(Extracted records)
_ _ _ _

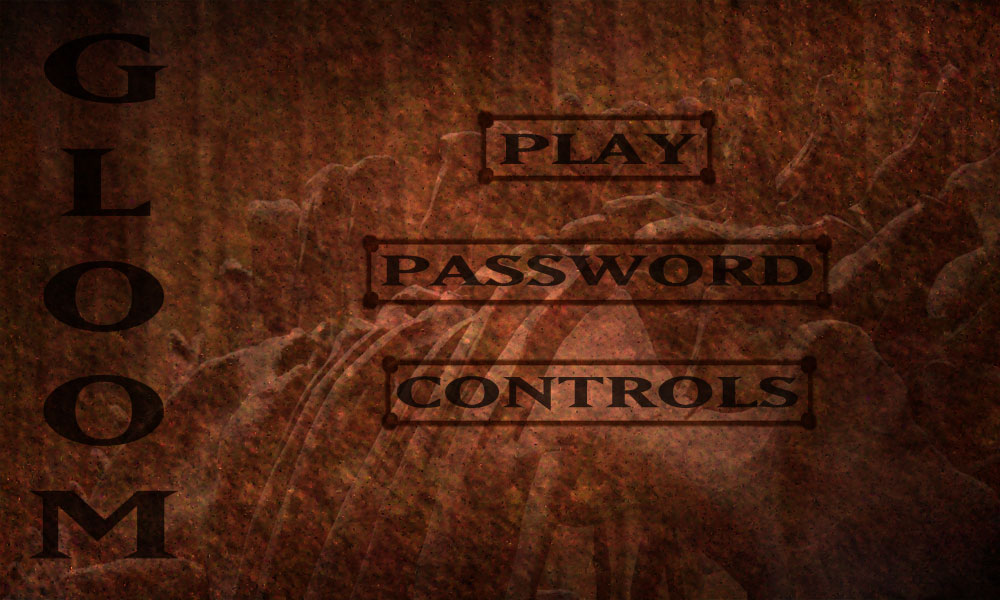
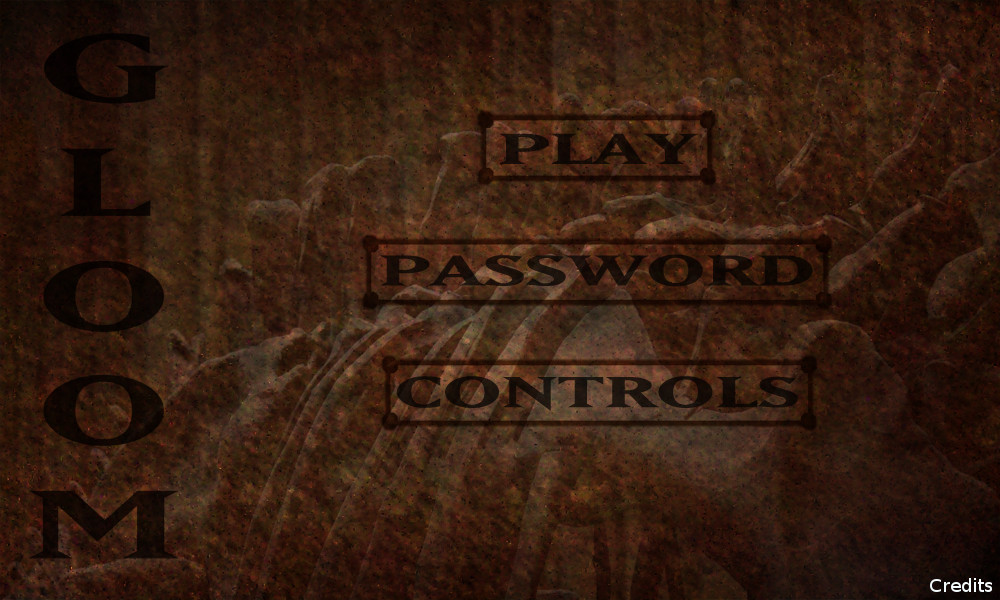
Scenery

diff --git a/WorkingTitle/staticScenes.js b/WorkingTitle/staticScenes.js
@@ -1,0 +1,157 @@
+var gameOverSceneInit = function(){
+  
+  //get Doom Background Image
+  this.gameOverImage = document.getElementById("gameOverImage");
+  this.crosshair = document.getElementById("crosshair1");
+  
+  this.buttons = [{x: 0, y: 0, w: 1000, h: 600, action: function(){activeScene = new Scene(menuSceneInit, menuSceneLoop);}}
+                  ];
+  
+  /************************************************************************
+  ** CODE MODIFIED FROM: http://www.evermade.fi/en/pure-three-js-hud/
+  ************************************************************************/
+
+	// Ok, now we have the cube. Next we'll create the hud. For that we'll
+  // need a separate scene which we'll render on top of our 3D scene. We'll
+  // use a dynamic texture to render the HUD.
+  
+  // We will use 2D canvas element to render our HUD.
+	this.hudCanvas = document.createElement('canvas');
+  
+  // Again, set dimensions to fit the screen.
+  this.hudCanvas.width = GAME_WINDOW_WIDTH;
+  this.hudCanvas.height = GAME_WINDOW_HEIGHT;
+
+  // Get 2D context and draw something supercool.
+  this.hudBitmap = this.hudCanvas.getContext('2d');
+     
+  // Create the camera and set the viewport to match the screen dimensions.
+  this.cameraHUD = new THREE.OrthographicCamera(-GAME_WINDOW_WIDTH/2, GAME_WINDOW_WIDTH/2, GAME_WINDOW_HEIGHT/2, -GAME_WINDOW_HEIGHT/2, 0, 30 );
+
+  // Create also a custom scene for HUD.
+  this.sceneHUD = new THREE.Scene();
+ 
+	// Create texture from rendered graphics.
+  this.hudTexture = new THREE.Texture(this.hudCanvas);
+  this.hudTexture.generateMipmaps = false;
+  this.hudTexture.minFilter = THREE.LinearFilter;
+  this.hudTexture.magFilter = THREE.LinearFilter;
+  this.hudTexture.needsUpdate = true;
+  
+  // Create HUD material.
+  var material = new THREE.MeshBasicMaterial( {map: this.hudTexture} );
+  material.transparent = true;
+
+  // Create plane to render the HUD. This plane fill the whole screen.
+  var planeGeometry = new THREE.PlaneGeometry( GAME_WINDOW_WIDTH, GAME_WINDOW_HEIGHT );
+  var plane = new THREE.Mesh( planeGeometry, material );
+  this.sceneHUD.add( plane );
+}
+
+
+var gameOverSceneLoop = function(){
+  // Update HUD graphics.
+  this.hudBitmap.clearRect(0, 0, GAME_WINDOW_WIDTH, GAME_WINDOW_HEIGHT);
+  this.hudBitmap.drawImage(this.gameOverImage, 0, 0, GAME_WINDOW_WIDTH, GAME_WINDOW_HEIGHT);
+  
+	this.hudBitmap.font = "Bold 40px Arial";
+  this.hudBitmap.textAlign = 'center';
+  for(var i = 0; i < this.buttons.length; i++) {
+  }
+  this.hudBitmap.drawImage(this.crosshair, INPUT.getMouseX()-32, INPUT.getMouseY()-32);
+	this.hudTexture.needsUpdate = true;
+  // Render HUD on top of the scene.
+  GAME.renderer.render(this.sceneHUD, this.cameraHUD);
+	
+	//handle input
+	while (INPUT.eventsToHandle() == true){
+		//console.log(INPUT.getNextEvent());
+		if(INPUT.getNextEvent().type=="mousedown" && document.pointerLockElement) { //only fire if pointer is locked
+		  for(var i = 0; i < this.buttons.length; i++) {
+		    if(INPUT.getMouseX() >= this.buttons[i].x && INPUT.getMouseX() < this.buttons[i].x+this.buttons[i].w && 
+   		     INPUT.getMouseY() >= this.buttons[i].y && INPUT.getMouseY() < this.buttons[i].y+this.buttons[i].h) {
+		      this.buttons[i].action();
+		    }
+		  }
+		}
+	}
+}
+
+var controlsSceneInit = function(){
+  
+  //get Doom Background Image
+  this.controlsImage = document.getElementById("controlsImage");
+  this.crosshair = document.getElementById("crosshair1");
+  
+  this.buttons = [{x: 0, y: 0, w: 1000, h: 600, action: function(){activeScene = new Scene(menuSceneInit, menuSceneLoop);}}
+                  ];
+  
+  /************************************************************************
+  ** CODE MODIFIED FROM: http://www.evermade.fi/en/pure-three-js-hud/
+  ************************************************************************/
+
+	// Ok, now we have the cube. Next we'll create the hud. For that we'll
+  // need a separate scene which we'll render on top of our 3D scene. We'll
+  // use a dynamic texture to render the HUD.
+  
+  // We will use 2D canvas element to render our HUD.
+	this.hudCanvas = document.createElement('canvas');
+  
+  // Again, set dimensions to fit the screen.
+  this.hudCanvas.width = GAME_WINDOW_WIDTH;
+  this.hudCanvas.height = GAME_WINDOW_HEIGHT;
+
+  // Get 2D context and draw something supercool.
+  this.hudBitmap = this.hudCanvas.getContext('2d');
+     
+  // Create the camera and set the viewport to match the screen dimensions.
+  this.cameraHUD = new THREE.OrthographicCamera(-GAME_WINDOW_WIDTH/2, GAME_WINDOW_WIDTH/2, GAME_WINDOW_HEIGHT/2, -GAME_WINDOW_HEIGHT/2, 0, 30 );
+
+  // Create also a custom scene for HUD.
+  this.sceneHUD = new THREE.Scene();
+ 
+	// Create texture from rendered graphics.
+  this.hudTexture = new THREE.Texture(this.hudCanvas);
+  this.hudTexture.generateMipmaps = false;
+  this.hudTexture.minFilter = THREE.LinearFilter;
+  this.hudTexture.magFilter = THREE.LinearFilter;
+  this.hudTexture.needsUpdate = true;
+  
+  // Create HUD material.
+  var material = new THREE.MeshBasicMaterial( {map: this.hudTexture} );
+  material.transparent = true;
+
+  // Create plane to render the HUD. This plane fill the whole screen.
+  var planeGeometry = new THREE.PlaneGeometry( GAME_WINDOW_WIDTH, GAME_WINDOW_HEIGHT );
+  var plane = new THREE.Mesh( planeGeometry, material );
+  this.sceneHUD.add( plane );
+}
+
+
+var controlsSceneLoop = function(){
+  // Update HUD graphics.
+  this.hudBitmap.clearRect(0, 0, GAME_WINDOW_WIDTH, GAME_WINDOW_HEIGHT);
+  this.hudBitmap.drawImage(this.controlsImage, 0, 0, GAME_WINDOW_WIDTH, GAME_WINDOW_HEIGHT);
+  
+	this.hudBitmap.font = "Bold 40px Arial";
+  this.hudBitmap.textAlign = 'center';
+  for(var i = 0; i < this.buttons.length; i++) {
+  }
+  this.hudBitmap.drawImage(this.crosshair, INPUT.getMouseX()-32, INPUT.getMouseY()-32);
+	this.hudTexture.needsUpdate = true;
+  // Render HUD on top of the scene.
+  GAME.renderer.render(this.sceneHUD, this.cameraHUD);
+	
+	//handle input
+	while (INPUT.eventsToHandle() == true){
+		//console.log(INPUT.getNextEvent());
+		if(INPUT.getNextEvent().type=="mousedown" && document.pointerLockElement) { //only fire if pointer is locked
+		  for(var i = 0; i < this.buttons.length; i++) {
+		    if(INPUT.getMouseX() >= this.buttons[i].x && INPUT.getMouseX() < this.buttons[i].x+this.buttons[i].w && 
+   		     INPUT.getMouseY() >= this.buttons[i].y && INPUT.getMouseY() < this.buttons[i].y+this.buttons[i].h) {
+		      this.buttons[i].action();
+		    }
+		  }
+		}
+	}
+}

diff --git a/WorkingTitle/index.html b/WorkingTitle/index.html
@@ -5,13 +5,18 @@
 		<title>Working Title</title>
 		<style>
 			canvas {
-    position: absolute;
-    top:0;
-    bottom: 0;
-    left: 0;
-    right: 0;
-    margin:auto;}
+        position: absolute;
+        top:0;
+        bottom: 0;
+        left: 0;
+        right: 0;
+        margin:auto;
+        clear: left;
+      }
 			img {display: none;}
+			#credits {
+			  float: right;
+			}
 		</style>
 	</head>
 	<body onload="main()">
@@ -21,7 +26,10 @@
 	  <img id="watson100" src="Watson_100.png" />
 	  <img id="doomArt" src="doom.jpg" />
 	  <img id="HUDimgBack" src="HUDimg.jpg" />
+	  <img id="gameOverImage" src="sucks.png" />
+	  <img id="controlsImage" src="controls.png" />
 	  <img id="crosshair1" src="crosshair.png" />
+	  <div id="credits">PLS</div>
 		<script src="Dependencies/cannon.min.js"></script>
 		<script src="Dependencies/three.min.js"></script>
 		<script src="Dependencies/OBJLoader.js"></script>
@@ -29,6 +37,7 @@
 		<script src="entity.js"></script>
 		<script src="weapon.js"></script>
 		<script src="scene.js"></script>
+		<script src="staticScenes.js"></script>
 		<script src="tickFunctions.js"></script>
 		<script type="text/javascript" src="mainFlow.js"></script>
 	</body>

diff --git a/WorkingTitle/scene.js b/WorkingTitle/scene.js
@@ -14,7 +14,8 @@ var menuSceneInit = function(){
   
   this.buttons = [{x: 485, y: 130, w: 225, h: 60, action: function(){activeScene = new Scene(gameSceneInit, gameSceneLoop);}},
                   {x: 373, y: 263, w: 450, h: 62, action: function(){alert("not yet implemented");}},
-                  {x: 392, y: 395, w: 415, h: 60, action: function(){alert("not yet implemented");}}
+                  {x: 392, y: 395, w: 415, h: 60, action: function(){activeScene = new Scene(controlsSceneInit, controlsSceneLoop);}},
+                  {x: 900, y: 600, w: 100, h: 50, action: function(){alert("not yet implemented");}}
                   ];
   
   /************************************************************************
@@ -108,7 +109,7 @@ var gameSceneInit = function(){
     light.position.y *= -1;
   GAME.scene.add( light );
 	
-	var ambientLight = new THREE.AmbientLight( 0x00ff00, 0.5 );
+	var ambientLight = new THREE.AmbientLight( 0x555555, 0.5 );
 	GAME.scene.add( ambientLight );
 	
 	GAME.camera = new THREE.PerspectiveCamera( 75, window.innerWidth / window.innerHeight, 0.1, 1000 );

diff --git a/WorkingTitle/tickFunctions.js b/WorkingTitle/tickFunctions.js
@@ -322,7 +322,7 @@ tickFunctions.boxTick = function(actions){
 		
 		// quit game
 		if(action.key == "p" && action.eventType == "keydown"){
-			activeScene = new Scene(menuSceneInit, menuSceneLoop);
+			activeScene = new Scene(gameOverSceneInit, gameOverSceneLoop);
 		}
 	}
 	
@@ -336,5 +336,5 @@ tickFunctions.boxTick = function(actions){
 	
 	//FALLING INTO THE VOID
 	if(this.mesh.position.y < -50 || this.currentHealth <= 0)
-	  activeScene = new Scene(menuSceneInit, menuSceneLoop);
+	  activeScene = new Scene(gameOverSceneInit, gameOverSceneLoop);
 }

_ _ _ _

Your answer should consist of every line from the entries that holds "script".

 		<script src="Dependencies/cannon.min.js"></script>
 		<script src="Dependencies/three.min.js"></script>
 		<script src="Dependencies/OBJLoader.js"></script>
 		<script src="entity.js"></script>
 		<script src="weapon.js"></script>
 		<script src="scene.js"></script>
+		<script src="staticScenes.js"></script>
 		<script src="tickFunctions.js"></script>
 		<script type="text/javascript" src="mainFlow.js"></script>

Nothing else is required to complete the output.